**Available data:**

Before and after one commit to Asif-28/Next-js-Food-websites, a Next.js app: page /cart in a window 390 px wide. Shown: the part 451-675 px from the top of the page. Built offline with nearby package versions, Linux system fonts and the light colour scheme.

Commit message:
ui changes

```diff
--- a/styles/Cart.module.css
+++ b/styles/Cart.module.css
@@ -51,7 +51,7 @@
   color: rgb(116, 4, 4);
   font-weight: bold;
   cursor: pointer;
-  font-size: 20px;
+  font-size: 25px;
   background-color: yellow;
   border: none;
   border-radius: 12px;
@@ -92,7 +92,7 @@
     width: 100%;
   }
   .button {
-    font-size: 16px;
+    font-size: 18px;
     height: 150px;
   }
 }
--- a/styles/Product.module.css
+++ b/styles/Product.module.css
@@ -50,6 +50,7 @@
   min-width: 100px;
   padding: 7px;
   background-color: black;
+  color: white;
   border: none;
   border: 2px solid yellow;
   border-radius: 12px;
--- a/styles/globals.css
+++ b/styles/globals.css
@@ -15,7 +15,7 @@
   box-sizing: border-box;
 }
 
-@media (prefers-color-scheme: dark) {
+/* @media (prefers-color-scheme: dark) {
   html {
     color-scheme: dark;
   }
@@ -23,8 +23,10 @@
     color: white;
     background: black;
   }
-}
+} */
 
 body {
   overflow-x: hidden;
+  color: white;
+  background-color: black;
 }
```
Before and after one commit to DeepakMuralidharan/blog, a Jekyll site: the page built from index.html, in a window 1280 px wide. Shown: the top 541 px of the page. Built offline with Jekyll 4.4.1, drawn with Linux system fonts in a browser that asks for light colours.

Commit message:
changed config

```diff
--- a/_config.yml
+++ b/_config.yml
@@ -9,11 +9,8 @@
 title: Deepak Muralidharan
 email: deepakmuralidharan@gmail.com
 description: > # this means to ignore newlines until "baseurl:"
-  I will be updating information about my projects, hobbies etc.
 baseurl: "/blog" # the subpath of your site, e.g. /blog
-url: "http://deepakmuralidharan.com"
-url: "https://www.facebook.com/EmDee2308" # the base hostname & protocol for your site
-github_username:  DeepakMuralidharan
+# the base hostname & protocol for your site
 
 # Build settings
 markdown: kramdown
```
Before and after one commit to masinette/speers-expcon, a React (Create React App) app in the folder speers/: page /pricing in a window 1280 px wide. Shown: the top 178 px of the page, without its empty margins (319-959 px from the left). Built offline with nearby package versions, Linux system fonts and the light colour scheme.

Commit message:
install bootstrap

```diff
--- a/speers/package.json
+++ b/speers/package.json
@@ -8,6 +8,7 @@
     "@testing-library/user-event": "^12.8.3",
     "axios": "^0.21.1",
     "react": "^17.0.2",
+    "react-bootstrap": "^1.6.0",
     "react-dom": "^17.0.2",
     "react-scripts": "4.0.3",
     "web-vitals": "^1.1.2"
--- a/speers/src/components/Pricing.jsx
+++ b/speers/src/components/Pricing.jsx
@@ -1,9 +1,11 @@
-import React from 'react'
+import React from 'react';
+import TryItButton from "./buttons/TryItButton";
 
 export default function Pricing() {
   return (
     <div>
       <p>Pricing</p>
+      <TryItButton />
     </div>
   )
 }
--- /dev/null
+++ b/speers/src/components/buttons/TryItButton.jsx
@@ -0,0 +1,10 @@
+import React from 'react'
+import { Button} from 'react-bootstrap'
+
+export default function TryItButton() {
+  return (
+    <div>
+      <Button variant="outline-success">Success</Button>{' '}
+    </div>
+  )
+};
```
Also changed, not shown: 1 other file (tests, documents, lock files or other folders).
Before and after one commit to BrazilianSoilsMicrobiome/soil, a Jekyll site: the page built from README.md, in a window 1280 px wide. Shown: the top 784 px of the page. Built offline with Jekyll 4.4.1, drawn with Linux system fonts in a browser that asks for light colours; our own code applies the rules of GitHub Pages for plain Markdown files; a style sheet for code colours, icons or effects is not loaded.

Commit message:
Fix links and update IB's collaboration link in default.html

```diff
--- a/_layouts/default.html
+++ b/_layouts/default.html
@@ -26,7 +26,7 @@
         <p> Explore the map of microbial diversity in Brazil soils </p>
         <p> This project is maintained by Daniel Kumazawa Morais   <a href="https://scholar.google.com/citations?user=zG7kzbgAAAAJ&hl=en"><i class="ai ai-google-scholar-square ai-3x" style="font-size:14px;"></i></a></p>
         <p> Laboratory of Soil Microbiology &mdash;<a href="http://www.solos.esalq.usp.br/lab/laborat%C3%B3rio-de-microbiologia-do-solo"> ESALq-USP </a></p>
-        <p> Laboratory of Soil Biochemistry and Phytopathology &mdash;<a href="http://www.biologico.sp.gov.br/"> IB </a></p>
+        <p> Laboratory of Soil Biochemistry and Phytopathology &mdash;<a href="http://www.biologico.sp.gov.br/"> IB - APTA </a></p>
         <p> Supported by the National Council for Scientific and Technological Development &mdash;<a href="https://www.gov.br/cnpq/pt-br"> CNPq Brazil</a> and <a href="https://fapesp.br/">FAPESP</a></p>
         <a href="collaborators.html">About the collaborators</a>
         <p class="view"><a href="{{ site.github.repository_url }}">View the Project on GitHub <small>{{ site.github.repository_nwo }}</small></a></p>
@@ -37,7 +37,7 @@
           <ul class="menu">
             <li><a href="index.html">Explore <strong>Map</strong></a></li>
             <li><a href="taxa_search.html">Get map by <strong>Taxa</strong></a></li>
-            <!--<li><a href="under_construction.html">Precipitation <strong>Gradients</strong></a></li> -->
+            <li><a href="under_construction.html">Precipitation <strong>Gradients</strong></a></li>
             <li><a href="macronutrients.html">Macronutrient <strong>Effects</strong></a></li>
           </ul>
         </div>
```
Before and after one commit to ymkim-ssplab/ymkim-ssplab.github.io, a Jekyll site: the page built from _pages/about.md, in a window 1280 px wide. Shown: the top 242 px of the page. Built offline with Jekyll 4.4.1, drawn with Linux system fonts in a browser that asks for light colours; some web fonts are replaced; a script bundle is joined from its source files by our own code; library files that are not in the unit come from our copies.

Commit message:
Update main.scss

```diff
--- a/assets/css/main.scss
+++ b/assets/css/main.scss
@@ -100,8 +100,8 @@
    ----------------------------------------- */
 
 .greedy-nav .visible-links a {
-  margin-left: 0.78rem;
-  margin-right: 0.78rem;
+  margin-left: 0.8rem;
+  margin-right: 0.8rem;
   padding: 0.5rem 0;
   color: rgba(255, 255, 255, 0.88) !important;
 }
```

**Task objective:**
Extract every line from the records above that contains the word "your".

**Written response:**
 baseurl: "/blog" # the subpath of your site, e.g. /blog
-url: "https://www.facebook.com/EmDee2308" # the base hostname & protocol for your site
+# the base hostname & protocol for your site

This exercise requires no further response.